- _What is expected_
For this exercise, repeat the records below exactly as written.

---------------

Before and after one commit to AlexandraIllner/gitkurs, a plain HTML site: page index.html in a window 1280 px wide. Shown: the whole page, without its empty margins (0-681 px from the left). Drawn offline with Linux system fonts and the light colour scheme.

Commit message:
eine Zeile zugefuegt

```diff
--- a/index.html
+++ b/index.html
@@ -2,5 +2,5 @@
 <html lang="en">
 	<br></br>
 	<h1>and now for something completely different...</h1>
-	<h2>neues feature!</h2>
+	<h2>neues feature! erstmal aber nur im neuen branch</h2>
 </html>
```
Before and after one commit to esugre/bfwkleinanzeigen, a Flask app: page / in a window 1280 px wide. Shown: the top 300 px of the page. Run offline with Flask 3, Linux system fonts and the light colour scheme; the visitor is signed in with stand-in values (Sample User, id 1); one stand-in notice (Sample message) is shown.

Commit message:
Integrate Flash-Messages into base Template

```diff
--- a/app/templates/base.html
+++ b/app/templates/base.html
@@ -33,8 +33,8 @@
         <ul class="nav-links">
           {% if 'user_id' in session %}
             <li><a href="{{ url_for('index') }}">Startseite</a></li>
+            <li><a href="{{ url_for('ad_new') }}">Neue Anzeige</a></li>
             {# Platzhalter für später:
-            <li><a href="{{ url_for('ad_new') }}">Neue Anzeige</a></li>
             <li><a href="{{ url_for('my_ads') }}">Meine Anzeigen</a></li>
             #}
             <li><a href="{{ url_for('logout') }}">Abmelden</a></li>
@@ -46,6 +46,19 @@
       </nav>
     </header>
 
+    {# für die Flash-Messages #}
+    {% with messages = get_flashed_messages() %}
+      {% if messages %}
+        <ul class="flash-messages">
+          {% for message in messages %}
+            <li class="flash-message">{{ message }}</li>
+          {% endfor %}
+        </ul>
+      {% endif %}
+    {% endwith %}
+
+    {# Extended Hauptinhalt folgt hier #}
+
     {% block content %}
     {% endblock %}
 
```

---------------

- _Exercise output_
Before and after one commit to AlexandraIllner/gitkurs, a plain HTML site: page index.html in a window 1280 px wide. Shown: the whole page, without its empty margins (0-681 px from the left). Drawn offline with Linux system fonts and the light colour scheme.

Commit message:
eine Zeile zugefuegt

```diff
--- a/index.html
+++ b/index.html
@@ -2,5 +2,5 @@
 <html lang="en">
 	<br></br>
 	<h1>and now for something completely different...</h1>
-	<h2>neues feature!</h2>
+	<h2>neues feature! erstmal aber nur im neuen branch</h2>
 </html>
```
Before and after one commit to esugre/bfwkleinanzeigen, a Flask app: page / in a window 1280 px wide. Shown: the top 300 px of the page. Run offline with Flask 3, Linux system fonts and the light colour scheme; the visitor is signed in with stand-in values (Sample User, id 1); one stand-in notice (Sample message) is shown.

Commit message:
Integrate Flash-Messages into base Template

```diff
--- a/app/templates/base.html
+++ b/app/templates/base.html
@@ -33,8 +33,8 @@
         <ul class="nav-links">
           {% if 'user_id' in session %}
             <li><a href="{{ url_for('index') }}">Startseite</a></li>
+            <li><a href="{{ url_for('ad_new') }}">Neue Anzeige</a></li>
             {# Platzhalter für später:
-            <li><a href="{{ url_for('ad_new') }}">Neue Anzeige</a></li>
             <li><a href="{{ url_for('my_ads') }}">Meine Anzeigen</a></li>
             #}
             <li><a href="{{ url_for('logout') }}">Abmelden</a></li>
@@ -46,6 +46,19 @@
       </nav>
     </header>
 
+    {# für die Flash-Messages #}
+    {% with messages = get_flashed_messages() %}
+      {% if messages %}
+        <ul class="flash-messages">
+          {% for message in messages %}
+            <li class="flash-message">{{ message }}</li>
+          {% endfor %}
+        </ul>
+      {% endif %}
+    {% endwith %}
+
+    {# Extended Hauptinhalt folgt hier #}
+
     {% block content %}
     {% endblock %}
 
```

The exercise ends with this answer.